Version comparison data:
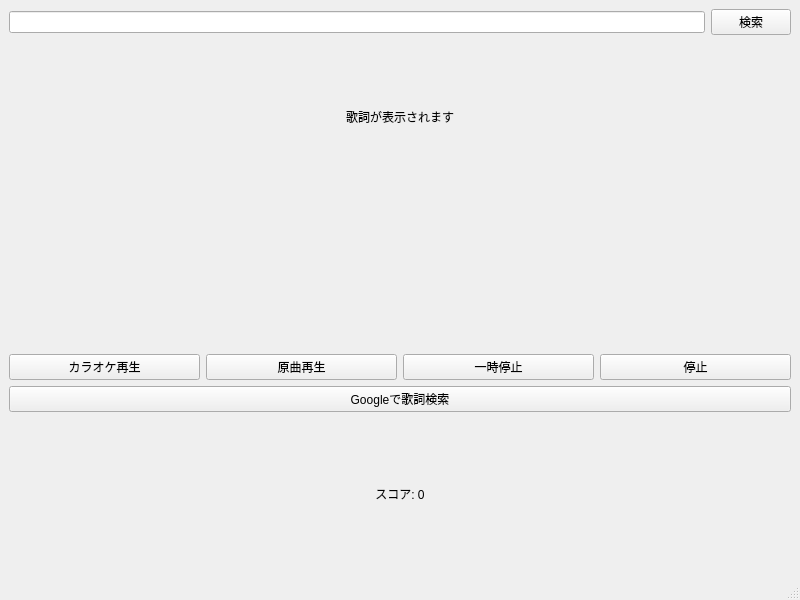
This is src/gui/ui/main_window.ui in ajshooting/nandemo-karaoke as Qt 5 draws it before an edit. The edited form follows.
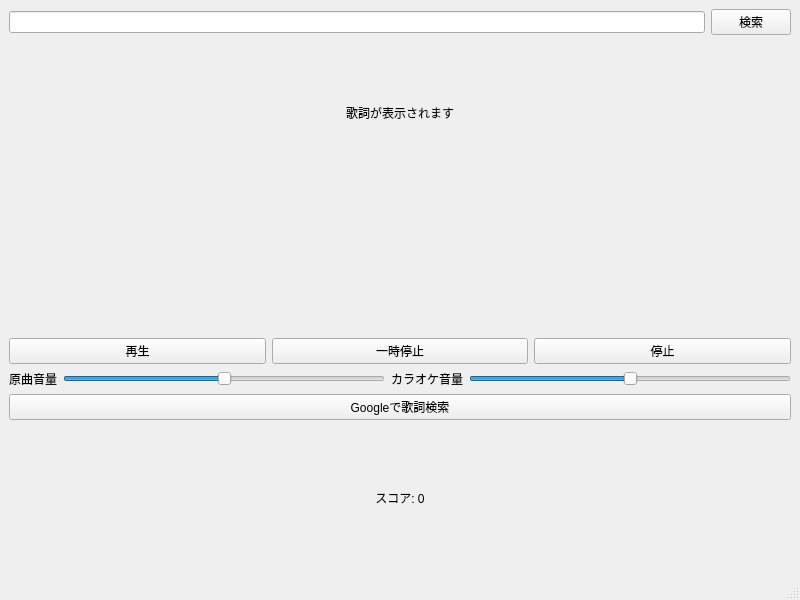
This is the edited form. Custom widgets are drawn as their Qt base class.

Commit message: 同時再生ができた...!!

```diff
--- a/src/gui/ui/main_window.ui
+++ b/src/gui/ui/main_window.ui
@@ -54,14 +54,7 @@
                         <item>
                             <widget class="QPushButton" name="playButton">
                                 <property name="text">
-                                    <string>カラオケ再生</string>
-                                </property>
-                            </widget>
-                        </item>
-                        <item>
-                            <widget class="QPushButton" name="playRawButton">
-                                <property name="text">
-                                    <string>原曲再生</string>
+                                    <string>再生</string>
                                 </property>
                             </widget>
                         </item>
@@ -81,6 +74,56 @@
                         </item>
                     </layout>
                 </item>
+                <item>
+                    <layout class="QHBoxLayout" name="volumeLayout">
+                        <item>
+                            <widget class="QLabel" name="rawVolumeLabel">
+                                <property name="text">
+                                    <string>原曲音量</string>
+                                </property>
+                            </widget>
+                        </item>
+                        <item>
+                            <widget class="QSlider" name="rawVolumeSlider">
+                                <property name="orientation">
+                                    <enum>Qt::Horizontal</enum>
+                                </property>
+                                <property name="minimum">
+                                    <number>0</number>
+                                </property>
+                                <property name="maximum">
+                                    <number>100</number>
+                                </property>
+                                <property name="value">
+                                    <number>50</number>
+                                </property>
+                            </widget>
+                        </item>
+                        <item>
+                            <widget class="QLabel" name="accompanimentVolumeLabel">
+                                <property name="text">
+                                    <string>カラオケ音量</string>
+                                </property>
+                            </widget>
+                        </item>
+                        <item>
+                            <widget class="QSlider" name="accompanimentVolumeSlider">
+                                <property name="orientation">
+                                    <enum>Qt::Horizontal</enum>
+                                </property>
+                                <property name="minimum">
+                                    <number>0</number>
+                                </property>
+                                <property name="maximum">
+                                    <number>100</number>
+                                </property>
+                                <property name="value">
+                                    <number>50</number>
+                                </property>
+                            </widget>
+                        </item>
+                    </layout>
+                </item>
                 <item>
                     <layout class="QHBoxLayout" name="horizontalLayout">
                         <item>
```
The commit also changes 2 other files.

Your goal -> Only lines containing the string "text" are needed. Pull each of them out of the records above.

Response area ->
                                 <property name="text">
-                                <property name="text">
+                                <property name="text">
+                                <property name="text">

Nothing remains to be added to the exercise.